Learn More: The AP has run a pretty good "greatest hits" summary of the Democratic primary: Obama effectively clinches nomination

Monday, June 2, 2008

Saturday Afternoon Massacre

The blood flowed at Saturday's meeting of the DNC's rules and bylaws committee. On that day, Hillary Clinton's campaign was voted out of existence by Democratic Party insiders. For something so dry and removed as the internecine debates of party hacks, this was an exciting day for political junkies like me. [OK, Jenny and I had planned to hang out on the beach near Santa Cruz Boardwalk, but dreary weather kept us home.]

The morning was dedicated to arguments by Obama and Clinton partisans trying hard not to look partisan, advocating the comparative values of "the rules" and "the right to be heard." The party leaders sitting around a square table were augmented by crowd of visitors, and the proceedings got heated with spirited cheers and boos filling the air. I was impressed that this critical debate about the internal workings of the party was being televised.

Leave it to the Democrats to screw up that good will, transitioning from "lunch" to a closed door afternoon meeting that stretched about two hours after the committee was set to return. The delay left reporters and commentators scrambling to fill the airtime while speed-dialing and blackberrying their contacts during commercial breaks, asking "where the hell are these guys?"

And then the committee returned with nary a note about their absence. Exhausted from hours of bickering, they launched into a ritual of motions, speakers, and votes, though clearly they'd arranged their solutions behind closed doors. The committee first heard a plaintive and pointless call to seat the entire Florida delegation with full voting rights. With languid ceremony, the motion was offered, praised, and slaughtered. Even Clinton supporters in the audience seemed to slacken into merely pro forma catcalls. Then Florida and Michigan were handed compromises designed to move the goal posts but fix the game: Obama is a virtual lock on the nomination.

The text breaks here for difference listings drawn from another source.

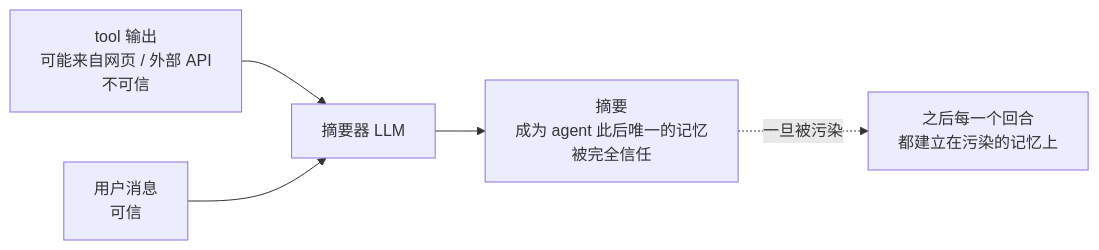
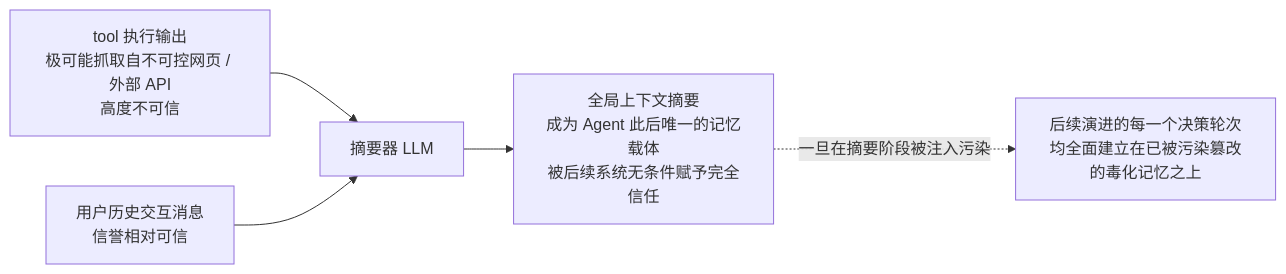
One commit to caiboyang/ML-learning changed the fourth of 19 diagrams in agent-context-compression/Agent_Context_Compression_Research.md. Above: the diagram before and after it, drawn with Mermaid. The commit also changed other lines of this file and 4 other files, not shown here.

````diff
--- a/agent-context-compression/Agent_Context_Compression_Research.md
+++ b/agent-context-compression/Agent_Context_Compression_Research.md
@@ -248,7 +250,7 @@
 ```mermaid
 flowchart LR
-    A["tool 输出<br/>可能来自网页 / 外部 API<br/>不可信"] --> B["摘要器 LLM"]
-    C["用户消息<br/>可信"] --> B
-    B --> D["摘要<br/>成为 agent 此后唯一的记忆<br/>被完全信任"]
-    D -.->|"一旦被污染"| E["之后每一个回合<br/>都建立在污染的记忆上"]
+    A["tool 执行输出<br/>极可能抓取自不可控网页 / 外部 API<br/>高度不可信"] --> B["摘要器 LLM"]
+    C["用户历史交互消息<br/>信誉相对可信"] --> B
+    B --> D["全局上下文摘要<br/>成为 Agent 此后唯一的记忆载体<br/>被后续系统无条件赋予完全信任"]
+    D -.->|"一旦在摘要阶段被注入污染"| E["后续演进的每一个决策轮次<br/>均全面建立在已被污染篡改的毒化记忆之上"]
 ```
````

The committee voted unanimously for the Florida option but split bitterly and publicly on the Michigan compromise, particularly as Clinton is losing delegates while Obama, who wasn't on the ballot, is receiving them. Clinton strategist Harold Ickes performed the appearance of being stunned:
"This motion will hijack, hijack, remove four delegates won by Hillary Clinton . . . This body of thirty individuals has decided that they're going to substitute their judgment for six hundred thousand voters. Now that's why I call 'democracy.' There's been a lot of rhetoric during this meeting . . . about democracy, and on and on and on. I am stunned that we have the gall and the chutzpah to substitute our judgment for six hundred thousand voters. Was the process flawed? You bet your ass it was flawed, [but] I've never heard that advanced as an excuse to overturn elections."
Inspired by Ickes, particularly his threat to bring this issue before the Party's credentials committee, Clinton supporters pumped their fists and shouted "Denver, Denver!" pledging to carry this fight to the convention floor this August.

Nobody really knows what will happen tomorrow and Wednesday, whether Clinton will withdraw or press on. Even so, here's a copy/paste from Drudge that seems to capture to mood: